Bloggers have likewise expressed their distrust of ICU, feeling as though it’s inconsistent with its message. While the cause claims to focus on Uganda, it remains that LRA was pushed out of Uganda several years ago. It has also been noted that despite the Ugandan army’s implications in human-rights abuses, the group backs U.S. government support for the ravaged country’s militia.

The United States has yet to officially recognize the ICC’s legitimacy, and the do-good campaign continues to raise suspicion. However, what many critics can agree on is that the viral video has raised social consciousness throughout the country—especially among youths—regarding the tumultuous current events that exist beyond their immediate surroundings, and that it would be difficult to argue against Kony’s liability for the lives and welfare of his fellow citizens.

Kony was placed at the top of the International Criminal Court’s most wanted list in 2005, indicted on 33 counts including war crimes and crimes against humanity.

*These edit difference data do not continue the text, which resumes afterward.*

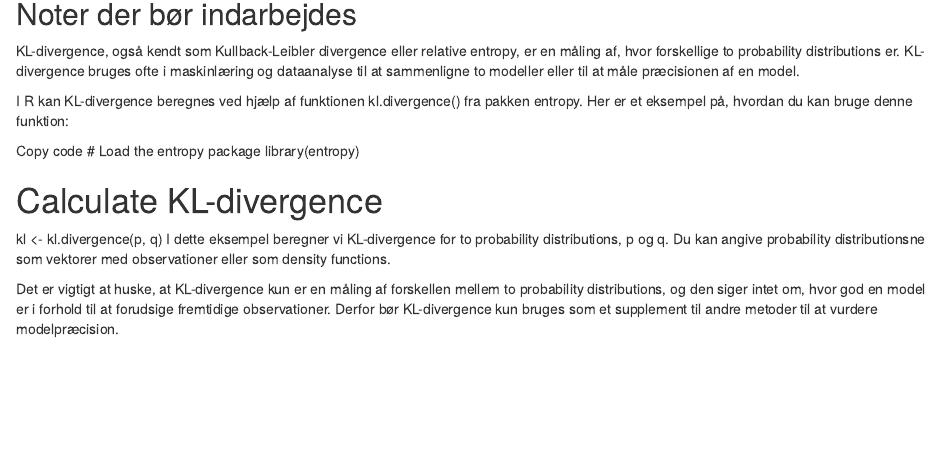
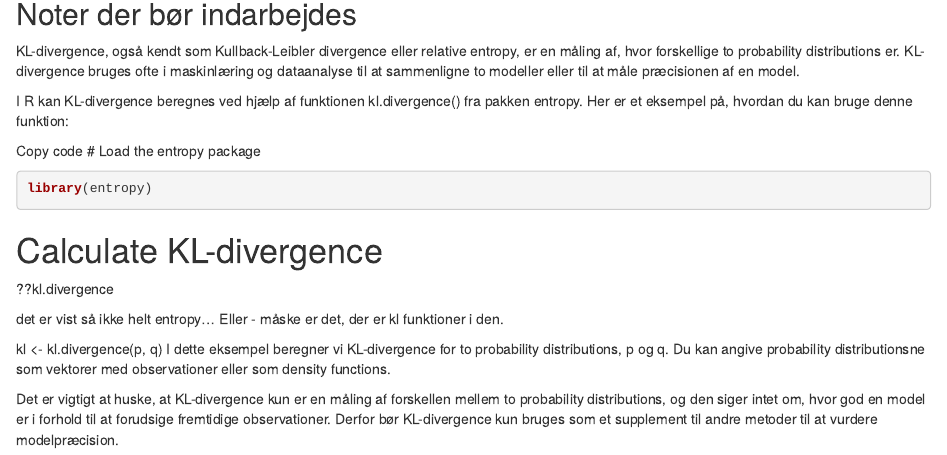
Before and after one commit to KUBDatalab/forklaringer, an R Markdown document (_episodes_rmd/KL-divergence.Rmd): the page in a window 1100 px wide, from 7760 px down. Rendered offline with R 4.5, knitr and Pandoc, with nearby package versions.

Commit message:
flere noter.

````diff
--- a/_episodes_rmd/KL-divergence.Rmd
+++ b/_episodes_rmd/KL-divergence.Rmd
@@ -240,9 +240,21 @@
 
 Copy code
 # Load the entropy package
+
+```{r}
 library(entropy)
+```
 
 # Calculate KL-divergence
+
+
+
+??kl.divergence
+
+det er vist så ikke helt entropy...
+Eller - måske er det, der er kl funktioner i den.
+
+
 kl <- kl.divergence(p, q)
 I dette eksempel beregner vi KL-divergence for to probability distributions, p og q. Du kan angive probability distributionsne som vektorer med observationer eller som density functions.
 
````
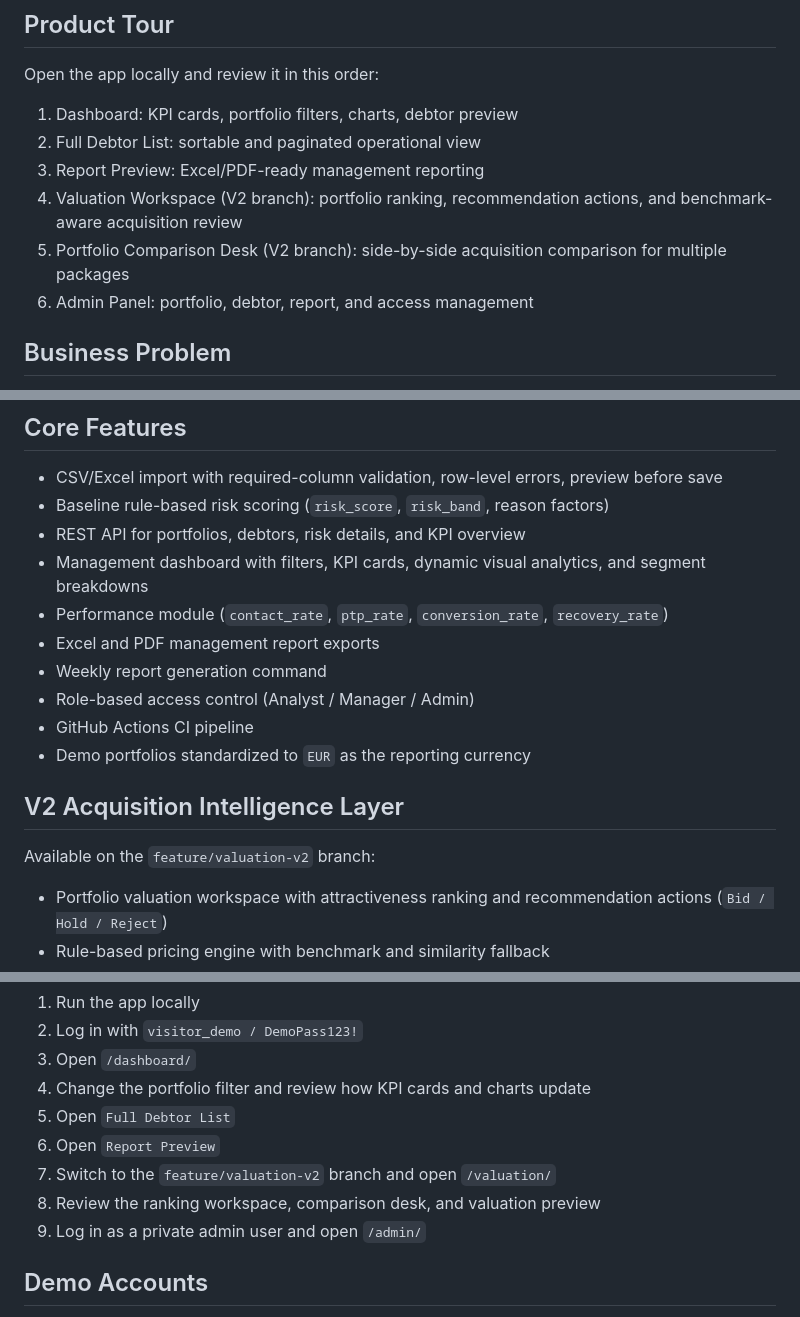
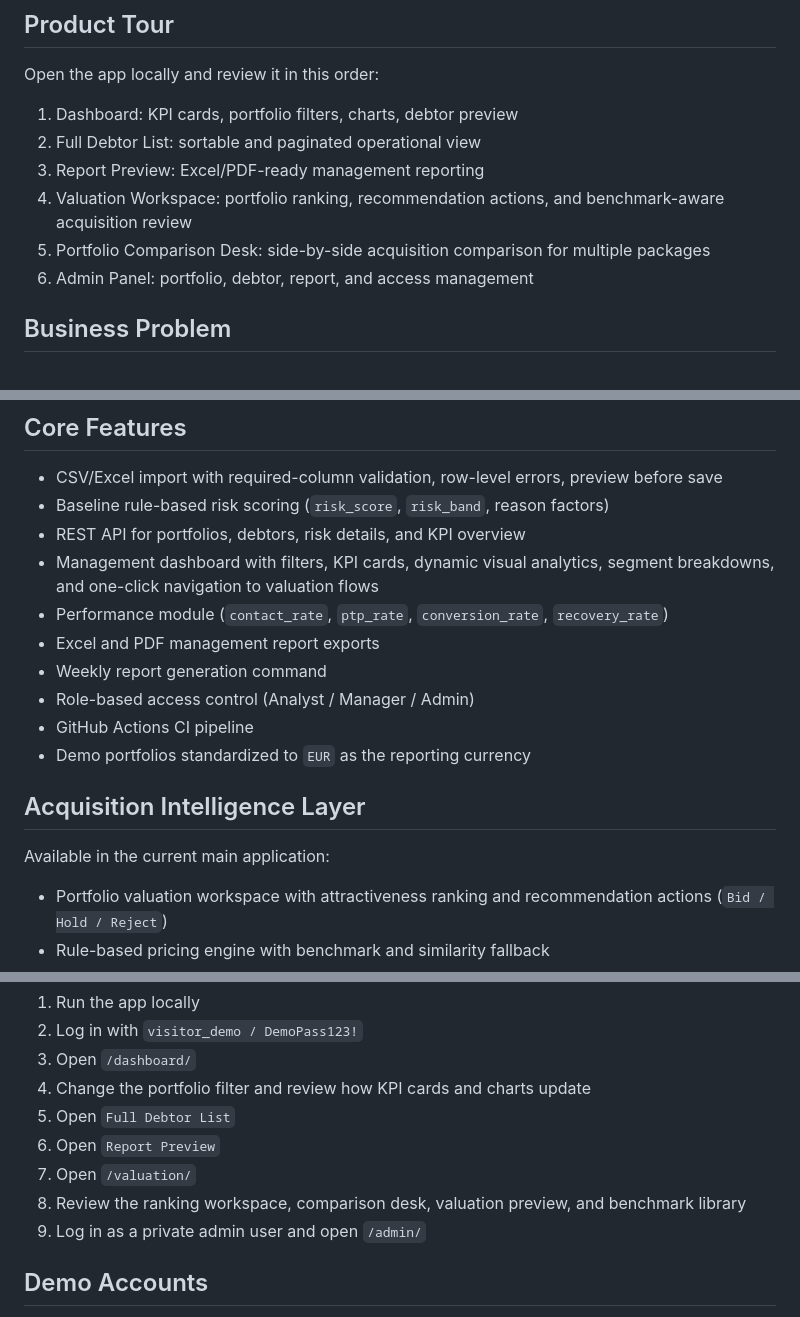
Before and after one commit to vegaFlex/debt-risk-intelligence-hub, a Markdown page: README.md, 3 parts joined by grey strips. Rendered like a GitHub page.

```diff
--- a/README.md
+++ b/README.md
@@ -31,8 +31,8 @@ Open the app locally and review it in this order:
 1. Dashboard: KPI cards, portfolio filters, charts, debtor preview
 2. Full Debtor List: sortable and paginated operational view
 3. Report Preview: Excel/PDF-ready management reporting
-4. Valuation Workspace (V2 branch): portfolio ranking, recommendation actions, and benchmark-aware acquisition review
-5. Portfolio Comparison Desk (V2 branch): side-by-side acquisition comparison for multiple packages
+4. Valuation Workspace: portfolio ranking, recommendation actions, and benchmark-aware acquisition review
+5. Portfolio Comparison Desk: side-by-side acquisition comparison for multiple packages
 6. Admin Panel: portfolio, debtor, report, and access management
 
 ## Business Problem
@@ -48,7 +48,7 @@ This project centralizes those workflows into one system that supports:
 - CSV/Excel import with required-column validation, row-level errors, preview before save
 - Baseline rule-based risk scoring (`risk_score`, `risk_band`, reason factors)
 - REST API for portfolios, debtors, risk details, and KPI overview
-- Management dashboard with filters, KPI cards, dynamic visual analytics, and segment breakdowns
+- Management dashboard with filters, KPI cards, dynamic visual analytics, segment breakdowns, and one-click navigation to valuation flows
 - Performance module (`contact_rate`, `ptp_rate`, `conversion_rate`, `recovery_rate`)
 - Excel and PDF management report exports
 - Weekly report generation command
@@ -56,8 +56,8 @@ This project centralizes those workflows into one system that supports:
 - GitHub Actions CI pipeline
 - Demo portfolios standardized to `EUR` as the reporting currency
 
-## V2 Acquisition Intelligence Layer
-Available on the `feature/valuation-v2` branch:
+## Acquisition Intelligence Layer
+Available in the current main application:
 - Portfolio valuation workspace with attractiveness ranking and recommendation actions (`Bid / Hold / Reject`)
 - Rule-based pricing engine with benchmark and similarity fallback
 - Scenario analysis for multiple bid levels (`6% / 8% / 10% / 12%`)
@@ -109,8 +109,8 @@ If someone opens the repo and wants to understand the product quickly:
 4. Change the portfolio filter and review how KPI cards and charts update
 5. Open `Full Debtor List`
 6. Open `Report Preview`
-7. Switch to the `feature/valuation-v2` branch and open `/valuation/`
-8. Review the ranking workspace, comparison desk, and valuation preview
+7. Open `/valuation/`
+8. Review the ranking workspace, comparison desk, valuation preview, and benchmark library
 9. Log in as a private admin user and open `/admin/`
 
 ## Demo Accounts
```
Also changed, not shown: other parts of README.md (+21 -14 lines).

Uganda’s Gulu-town has one of the highest rates of HIV/AIDS and Hepatitis. Known as a spiritual leader and healer among the Acholi people, he formed the Lord’s Resistance Army on the basis of his version of the Ten Commandments, and brutal punishments in the form of mutilation were enforced on those whom he suspected of disloyalty, according to CNN.

On Thursday, President Obama came out in support of the campaign. In 2009, a campaign by Invisible Children helped bring a bill to support stabilization and peace in Uganda and areas affected by the LRA into law, and the president has reaffirmed support of that bill.

At a news conference, White House Press Secretary Jay Carney said the president congratulates the   “hundreds of thousands of Americans who have mobilized to this unique crisis of conscience.”

Carney stated, “I think this viral video that you mentioned is part of that response, raising awareness about the horrific activities of the LRA, and consistent with the bipartisan legislation passed by our congress in 2010 the United States continues to pursue a comprehensive multi-faceted strategy to help the governments and people of Central Africa in their efforts to end the threat posed by the LRA and reduce the human consequences of the LRA’s atrocities.”

—Charissa Che